THE PROBLEM
Tally the lines in the material below that hold the string "length" and report the tally alone.

MATERIAL PROVIDED
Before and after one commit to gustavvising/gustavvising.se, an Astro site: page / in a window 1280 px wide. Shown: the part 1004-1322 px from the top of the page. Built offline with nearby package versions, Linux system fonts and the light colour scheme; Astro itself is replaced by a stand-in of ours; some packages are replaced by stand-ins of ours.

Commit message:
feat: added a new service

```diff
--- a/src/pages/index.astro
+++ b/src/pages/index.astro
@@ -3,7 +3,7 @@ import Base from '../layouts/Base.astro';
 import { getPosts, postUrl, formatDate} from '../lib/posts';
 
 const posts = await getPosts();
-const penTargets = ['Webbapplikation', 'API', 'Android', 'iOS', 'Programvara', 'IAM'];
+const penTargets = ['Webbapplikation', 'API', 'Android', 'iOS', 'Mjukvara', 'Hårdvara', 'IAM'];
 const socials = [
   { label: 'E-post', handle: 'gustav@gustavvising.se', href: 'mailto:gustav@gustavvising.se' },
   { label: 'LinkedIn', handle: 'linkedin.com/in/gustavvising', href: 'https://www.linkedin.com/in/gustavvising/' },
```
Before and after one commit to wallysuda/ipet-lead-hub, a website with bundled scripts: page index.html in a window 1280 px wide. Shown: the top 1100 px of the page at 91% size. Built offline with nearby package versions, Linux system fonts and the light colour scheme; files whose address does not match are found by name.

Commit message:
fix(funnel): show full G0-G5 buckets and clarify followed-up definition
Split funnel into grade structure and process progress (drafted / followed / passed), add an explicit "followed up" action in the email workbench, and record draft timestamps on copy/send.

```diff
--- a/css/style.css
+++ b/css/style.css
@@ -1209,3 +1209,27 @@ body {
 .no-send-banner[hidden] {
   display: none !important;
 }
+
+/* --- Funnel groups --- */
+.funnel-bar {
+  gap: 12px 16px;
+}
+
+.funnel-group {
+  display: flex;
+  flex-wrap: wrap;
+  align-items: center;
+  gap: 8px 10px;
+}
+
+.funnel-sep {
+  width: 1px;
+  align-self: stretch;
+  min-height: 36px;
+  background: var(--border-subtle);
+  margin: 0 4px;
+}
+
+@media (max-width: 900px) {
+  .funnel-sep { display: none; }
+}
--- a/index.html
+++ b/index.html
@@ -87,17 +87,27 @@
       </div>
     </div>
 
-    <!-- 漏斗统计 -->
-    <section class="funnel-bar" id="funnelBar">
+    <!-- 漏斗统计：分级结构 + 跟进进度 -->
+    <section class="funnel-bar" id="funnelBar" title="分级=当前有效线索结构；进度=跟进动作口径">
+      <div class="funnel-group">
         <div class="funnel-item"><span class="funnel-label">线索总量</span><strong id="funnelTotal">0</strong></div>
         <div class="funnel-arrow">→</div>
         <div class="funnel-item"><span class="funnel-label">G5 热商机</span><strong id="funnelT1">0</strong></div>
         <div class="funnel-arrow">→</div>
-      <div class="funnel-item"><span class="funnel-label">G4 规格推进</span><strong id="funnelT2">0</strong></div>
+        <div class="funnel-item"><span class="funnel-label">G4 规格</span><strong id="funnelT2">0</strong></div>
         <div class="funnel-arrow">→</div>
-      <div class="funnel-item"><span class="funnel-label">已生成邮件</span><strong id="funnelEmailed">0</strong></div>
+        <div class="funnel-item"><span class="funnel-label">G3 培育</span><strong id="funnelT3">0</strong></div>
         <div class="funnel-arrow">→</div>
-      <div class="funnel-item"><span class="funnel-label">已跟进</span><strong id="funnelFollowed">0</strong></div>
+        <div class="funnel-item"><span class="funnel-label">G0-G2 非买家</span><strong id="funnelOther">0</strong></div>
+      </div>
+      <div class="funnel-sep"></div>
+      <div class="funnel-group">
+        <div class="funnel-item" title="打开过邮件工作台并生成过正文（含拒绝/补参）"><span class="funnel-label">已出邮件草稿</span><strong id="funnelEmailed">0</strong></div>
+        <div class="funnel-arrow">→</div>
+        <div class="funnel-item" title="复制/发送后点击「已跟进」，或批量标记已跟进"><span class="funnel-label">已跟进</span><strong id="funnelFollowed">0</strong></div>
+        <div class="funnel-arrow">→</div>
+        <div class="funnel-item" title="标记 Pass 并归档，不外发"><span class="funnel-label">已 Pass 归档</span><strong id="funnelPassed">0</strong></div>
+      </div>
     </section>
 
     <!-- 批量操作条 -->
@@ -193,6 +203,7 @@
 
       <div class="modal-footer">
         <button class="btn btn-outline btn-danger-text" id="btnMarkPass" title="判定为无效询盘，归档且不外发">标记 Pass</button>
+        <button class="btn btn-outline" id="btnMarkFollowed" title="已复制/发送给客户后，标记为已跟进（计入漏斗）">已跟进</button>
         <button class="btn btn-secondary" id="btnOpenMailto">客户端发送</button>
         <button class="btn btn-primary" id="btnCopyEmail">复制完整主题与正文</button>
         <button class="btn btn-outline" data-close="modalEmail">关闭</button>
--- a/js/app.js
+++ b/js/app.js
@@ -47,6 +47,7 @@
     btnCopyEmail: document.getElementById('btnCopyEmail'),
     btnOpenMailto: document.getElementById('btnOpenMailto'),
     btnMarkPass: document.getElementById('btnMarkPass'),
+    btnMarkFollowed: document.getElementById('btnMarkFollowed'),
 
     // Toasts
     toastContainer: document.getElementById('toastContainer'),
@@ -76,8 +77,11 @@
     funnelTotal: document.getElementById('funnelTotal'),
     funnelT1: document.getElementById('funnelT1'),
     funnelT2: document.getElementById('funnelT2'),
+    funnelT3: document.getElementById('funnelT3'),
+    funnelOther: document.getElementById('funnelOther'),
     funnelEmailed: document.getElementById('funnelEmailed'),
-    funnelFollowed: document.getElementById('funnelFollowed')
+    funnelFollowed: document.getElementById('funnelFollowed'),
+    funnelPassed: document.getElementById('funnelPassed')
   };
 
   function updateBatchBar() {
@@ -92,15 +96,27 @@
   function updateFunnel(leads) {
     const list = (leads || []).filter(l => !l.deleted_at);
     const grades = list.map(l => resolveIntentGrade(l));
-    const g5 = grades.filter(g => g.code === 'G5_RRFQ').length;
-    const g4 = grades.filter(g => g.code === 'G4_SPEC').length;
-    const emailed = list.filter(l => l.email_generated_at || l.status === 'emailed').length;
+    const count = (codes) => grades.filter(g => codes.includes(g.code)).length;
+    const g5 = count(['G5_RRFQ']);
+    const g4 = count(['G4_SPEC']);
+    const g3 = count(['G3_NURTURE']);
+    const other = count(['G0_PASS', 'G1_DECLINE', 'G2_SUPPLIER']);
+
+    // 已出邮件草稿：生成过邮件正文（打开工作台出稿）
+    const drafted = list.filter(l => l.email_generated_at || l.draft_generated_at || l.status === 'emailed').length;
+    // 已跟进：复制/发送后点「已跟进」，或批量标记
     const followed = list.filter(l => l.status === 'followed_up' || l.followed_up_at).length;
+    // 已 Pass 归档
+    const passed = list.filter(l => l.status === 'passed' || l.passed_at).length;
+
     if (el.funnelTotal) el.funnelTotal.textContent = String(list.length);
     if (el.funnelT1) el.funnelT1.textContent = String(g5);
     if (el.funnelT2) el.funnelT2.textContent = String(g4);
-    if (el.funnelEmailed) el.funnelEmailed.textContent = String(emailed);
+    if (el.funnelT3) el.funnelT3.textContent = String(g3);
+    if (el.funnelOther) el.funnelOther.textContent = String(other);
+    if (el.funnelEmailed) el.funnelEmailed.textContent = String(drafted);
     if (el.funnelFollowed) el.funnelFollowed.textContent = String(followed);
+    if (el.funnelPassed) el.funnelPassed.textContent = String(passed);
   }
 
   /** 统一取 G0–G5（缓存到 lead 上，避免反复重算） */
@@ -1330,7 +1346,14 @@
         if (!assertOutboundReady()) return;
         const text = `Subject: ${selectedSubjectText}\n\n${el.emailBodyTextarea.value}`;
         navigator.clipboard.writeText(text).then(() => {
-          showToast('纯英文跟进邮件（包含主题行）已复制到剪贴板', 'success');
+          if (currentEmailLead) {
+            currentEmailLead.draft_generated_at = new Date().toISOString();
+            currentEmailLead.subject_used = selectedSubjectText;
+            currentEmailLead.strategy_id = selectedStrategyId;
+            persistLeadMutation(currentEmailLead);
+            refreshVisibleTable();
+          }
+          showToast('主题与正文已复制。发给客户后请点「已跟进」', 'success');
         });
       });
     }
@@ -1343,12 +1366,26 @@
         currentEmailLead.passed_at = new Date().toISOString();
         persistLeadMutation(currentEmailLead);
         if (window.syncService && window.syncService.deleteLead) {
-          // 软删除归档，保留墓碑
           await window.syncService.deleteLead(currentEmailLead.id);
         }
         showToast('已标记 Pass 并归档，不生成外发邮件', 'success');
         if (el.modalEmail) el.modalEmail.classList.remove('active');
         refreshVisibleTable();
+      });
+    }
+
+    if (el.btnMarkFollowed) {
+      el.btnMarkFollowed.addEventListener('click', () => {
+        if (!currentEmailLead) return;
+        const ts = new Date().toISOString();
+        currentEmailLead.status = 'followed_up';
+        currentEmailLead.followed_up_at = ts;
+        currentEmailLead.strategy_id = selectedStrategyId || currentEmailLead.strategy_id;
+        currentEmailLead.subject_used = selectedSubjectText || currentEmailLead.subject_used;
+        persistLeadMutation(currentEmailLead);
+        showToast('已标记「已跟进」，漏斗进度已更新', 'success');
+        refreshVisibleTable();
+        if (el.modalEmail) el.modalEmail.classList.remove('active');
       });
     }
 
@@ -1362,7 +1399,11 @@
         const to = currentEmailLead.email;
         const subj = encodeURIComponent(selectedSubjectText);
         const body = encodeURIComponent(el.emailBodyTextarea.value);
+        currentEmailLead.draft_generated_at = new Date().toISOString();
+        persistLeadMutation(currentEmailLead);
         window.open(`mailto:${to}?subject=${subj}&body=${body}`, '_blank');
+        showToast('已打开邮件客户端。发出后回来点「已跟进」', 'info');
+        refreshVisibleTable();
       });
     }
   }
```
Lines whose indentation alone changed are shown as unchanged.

ANSWER BOX
8